    You forget that, YOU are the one putting this out there on the WORLD wide web. You are telling the world about everything you are doing because you think they actually care about what you do, and they love the validation. But with that comes the negative. You can’t say, “I didn’t ask for this” because you did. If you didn’t want feedback from fans, you wouldn’t have a comment section on the internet. Oh wait…you only want POSITIVE feedback – no criticism allowed. Praise me! Worship me! Validate me! But don’t you dare say anything that might make me feel bad. I don’t post my blog for the whole world to see to allow people who disagree with me comment. This is all about how great I am.

    Well, it doesn’t work that way, you discover. So you end up making it a private blog, with only your friends there to make sure no one says anything bad about you. Good bye.

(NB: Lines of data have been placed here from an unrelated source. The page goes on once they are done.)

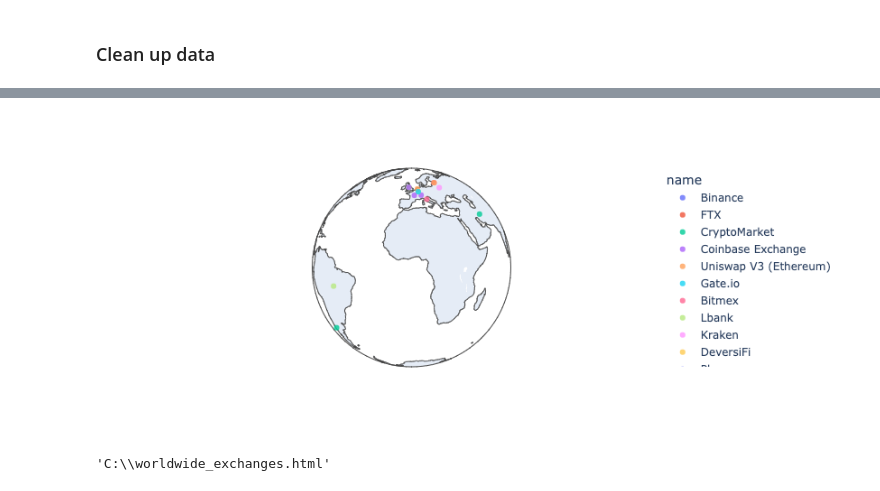
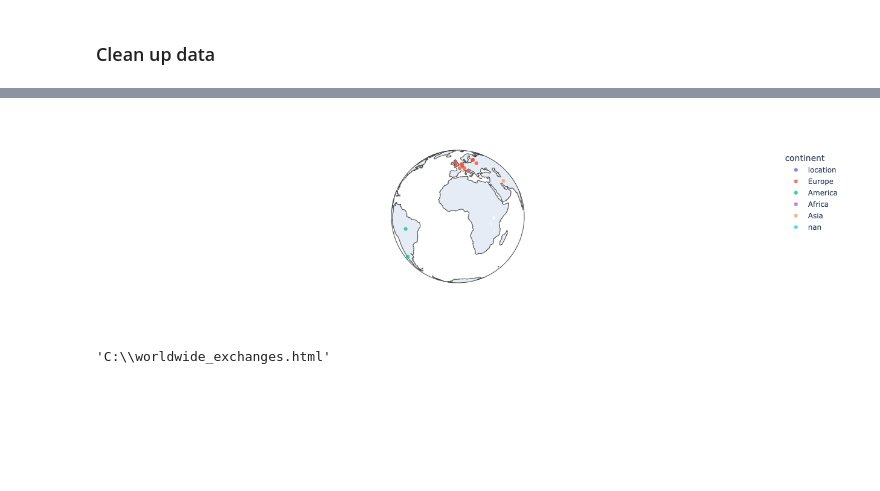
Before and after one commit to Hderek22/Fintech_Project_1, a Jupyter notebook: Project1_wip.ipynb, the cells around one changed output, grey strips where cells are left out. Saved outputs shown, nothing was run; the diff lists cells and outputs as text; code cells hidden in the pictures; blank space fills up the shorter version.

Commit message:
Updated_project1_file
-Streamlined code while adding appropriate comments
-Added continent column using country_converter module
-renamed columns for map usage with user friendly terms

```diff
--- a/Project1_wip.ipynb
+++ b/Project1_wip.ipynb
@@ -6,9 +6,8 @@ import plotly.express as px
 import pandas as pd
 import country_converter as coco
 # %%
-# load sand verify CSV file
-
-country_data = pd.read_csv('Nomics.csv')
-display(country_data.head())
-display(country_data.tail())
+# load CSV file with header and index parameters
+country_data = pd.read_csv('Nomics.csv',
+                           header = None)
+country_data
 # %% [output]
@@ -62,0 +65,8 @@ print(iso3_codes)
+# %%
+#rename columns
+country_data = country_data.rename(columns = {29:'country'})
+country_data = country_data.rename(columns = {28:'continent'})
+country_data = country_data.rename(columns = {1:'name'})
+country_data = country_data.rename(columns = {30:'website'})
+country_data = country_data.rename(columns = {23:'volume'})
+country_data.head()
@@ -80,0 +124,4 @@ country_data
+# %%
+
+# Convert ISO3 countrycodes to their relative Continent
+continents = cc.convert(names=country_data.iloc[:,-2], to ='continent', not_found=None)
@@ -80,0 +151,4 @@ country_data
+# %%
+# Add continent column
+country_data.iloc[:,-3] = continents
+country_data.head(2)
@@ -82,12 +161,12 @@ country_data
 #Set plot parameter
 
 map_fig = px.scatter_geo(country_data,
-                         locations = 'location',
+                         locations = 'country',
                          projection = 'orthographic',
-                         color = 'name',
+                         color = 'continent',
                          opacity = .8,
-                         hover_name = 'location',
-                         hover_data = ['1d.volume','website_url']
+                         hover_name = 'name',
+                         hover_data = ['volume','website']
 )
 
 # Display Map
@@ -96,4 +176,4 @@ map_fig.show()
-[figure, old version]
+[figure, new version]
 # %%
 # save offline copy of fully functional map
 plotly.offline.plot(map_fig,filename ='C:\worldwide_exchanges.html', auto_open = True)
```
Also changed, not shown: parts of 13 cells of this notebook.
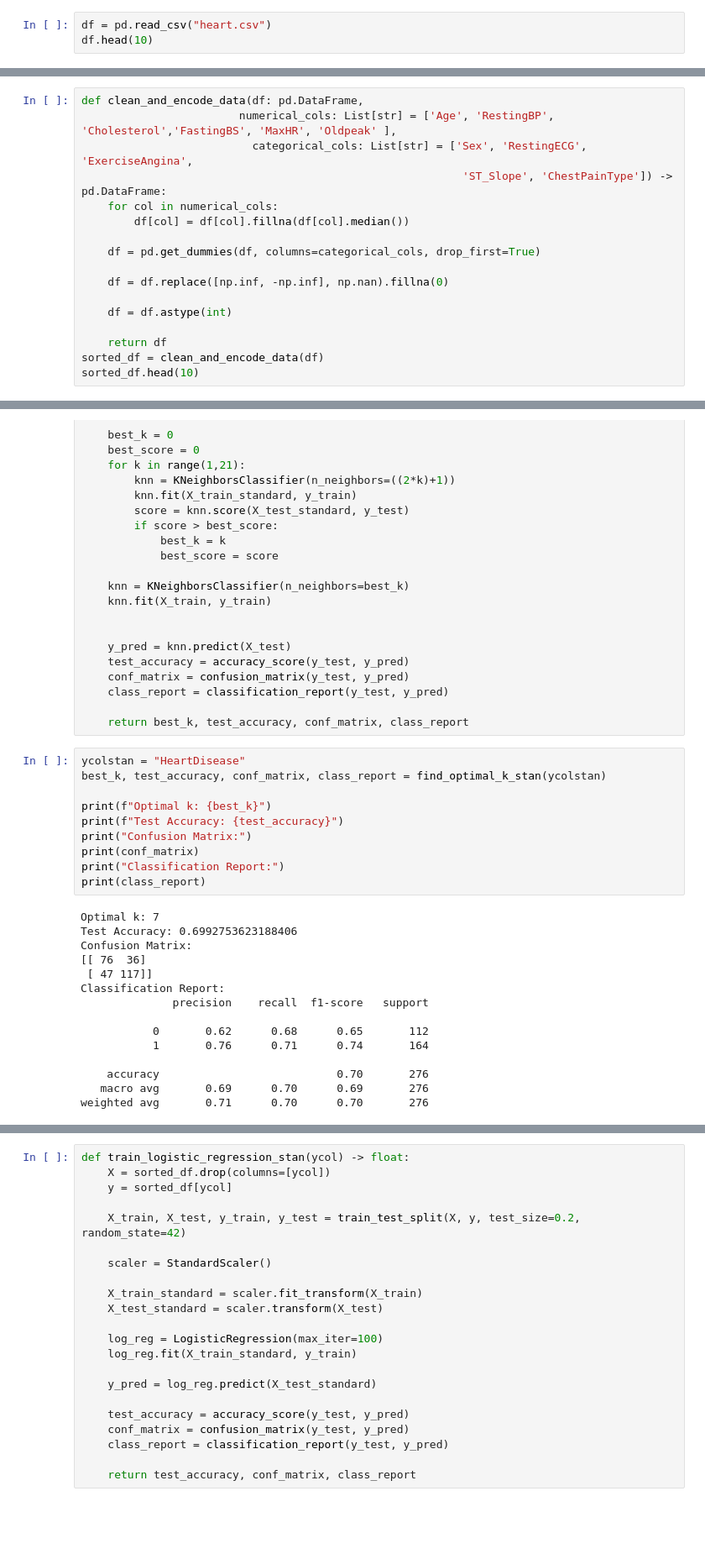
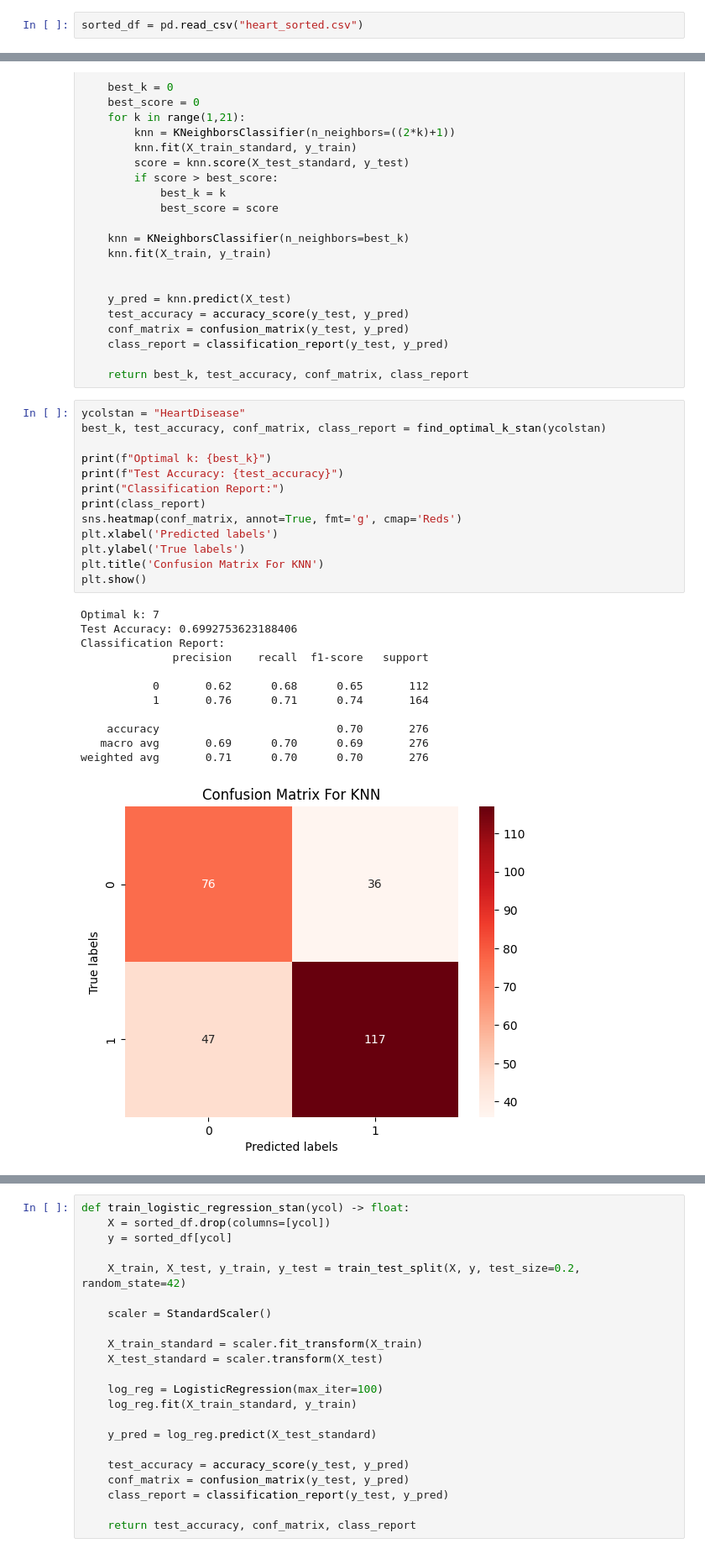
Before and after one commit to isakhel/iovanecs1070, a Jupyter notebook: Final Project/Final_Project_Data_Analysis.ipynb, the cells around one changed output, grey strips where cells are left out. Shown at 84% size. Saved outputs shown, nothing was run; the diff lists cells and outputs as text; blank space fills up the shorter version.

```diff
--- a/Final Project/Final_Project_Data_Analysis.ipynb
+++ b/Final Project/Final_Project_Data_Analysis.ipynb
@@ -26,3 +26,2 @@ from typing import Tuple
 # %%
-df = pd.read_csv("heart.csv")
-df.head(10)
+sorted_df = pd.read_csv("heart_sorted.csv")
@@ -41,17 +27,0 @@ df.head(10)
-# %%
-def clean_and_encode_data(df: pd.DataFrame,
-                        numerical_cols: List[str] = ['Age', 'RestingBP', 'Cholesterol','FastingBS', 'MaxHR', 'Oldpeak' ],
-                          categorical_cols: List[str] = ['Sex', 'RestingECG', 'ExerciseAngina',
-                                                          'ST_Slope', 'ChestPainType']) -> pd.DataFrame:
-    for col in numerical_cols:
-        df[col] = df[col].fillna(df[col].median())
-
-    df = pd.get_dummies(df, columns=categorical_cols, drop_first=True)
-
-    df = df.replace([np.inf, -np.inf], np.nan).fillna(0)
-
-    df = df.astype(int)
-
-    return df
-sorted_df = clean_and_encode_data(df)
-sorted_df.head(10)
@@ -108,25 +68,26 @@ def find_optimal_k_stan(ycol):
 # %%
 ycolstan = "HeartDisease"
 best_k, test_accuracy, conf_matrix, class_report = find_optimal_k_stan(ycolstan)
 
 print(f"Optimal k: {best_k}")
 print(f"Test Accuracy: {test_accuracy}")
-print("Confusion Matrix:")
-print(conf_matrix)
 print("Classification Report:")
 print(class_report)
+sns.heatmap(conf_matrix, annot=True, fmt='g', cmap='Reds')
+plt.xlabel('Predicted labels')
+plt.ylabel('True labels')
+plt.title('Confusion Matrix For KNN')
+plt.show()
 # %% [output]
 Optimal k: 7
 Test Accuracy: 0.6992753623188406
-Confusion Matrix:
-[[ 76  36]
- [ 47 117]]
 Classification Report:
               precision    recall  f1-score   support
 
            0       0.62      0.68      0.65       112
            1       0.76      0.71      0.74       164
 
     accuracy                           0.70       276
    macro avg       0.69      0.70      0.69       276
 weighted avg       0.71      0.70      0.70       276
+[figure, added]
```
Also changed, not shown: parts of 10 cells of this notebook, 1 other file.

    I’ve never read your blog, so I don’t know if this applies specifically to you, but it’s not an uncommon story. If you are in it for validation, at some point, you are going to get crushed. If you don’t want that to happen (and it is going to happen), don’t blog. No one is forcing you. If writing is therapeutic for you, great. Write for yourself. People have been keeping diaries and journals for, like, ever. The difference is that they don’t publish them for the world to see.

  • You read my articles here though. And my archives are FULL of my old stuff. Patheos brought all of that with me so that my old readers could still find me. But yes, everything you just said, is EXACTLY what I realized. But I did take negative feedback, and I felt like that helped me be better at what I did. What I didn’t anticipate was the stalking and harassing. I was naive, really naive to that in the beginning. Now I am no longer naive. And honestly, I don’t even care.

  • Milo

    “Nothing seemed to phase me.” Faze, not phase.

  • good catch

  • Rosa Hopkins

    I am heavily involved in the Christian writing community and am a writer myself ,and I am glad you are alerting others to the possible dangers. I wonder if, in retrospect, there are safeguards you could have put into place in the beginning or whether that wouldn’t have mattered. I think there should be more discussion on these topics and on how maintain one’s safety. I host a syndicated radio program and would love to pick your brain on this subject!

  • I am not totally sure about that? But you know, I think if I could go back in time I would have guarded my privacy a lot more. I dumped my feelings with ZERO thought of how it impacted others. I continue to share posts like these from time to time – but mostly I just write about unrelated topics to me. I am always willing to chat if you have questions. you can chat me up on Twitter at @WOACrystalball

  • Rosa Hopkins


  • Rann

    It didn’t phase her into another dimension either! 😉

  • Jim Jones

    > I got Cyber-bullied and stalked

    I regard Facebook as a platform for stalkers.

  • Awesome! Hope to chat with you soon!

  • Brianna LaPoint

    parenting is one of those things where people learn by their own experiences mostly. Because, not everyone goes through the same life experiences. I see kids getting online and i wonder if their parents know they snuck off to the library to get on facebook. None of my business, but in some ways it is, some of those kids have no etiquette or respect towards adults, and some of us encouraged it.

  • Milo

    I’ve made this mistake myself!

  • David Rubin

    I keep two blogs to show off my art, at daru3-davidart.blogspot.com, and my creative writing, at daru3writing.blogspot.com. When I write about myself, I just email my friends and family. As far as I’m concerned, I’m not so special that the world should know about me personally.

  • Such a good idea!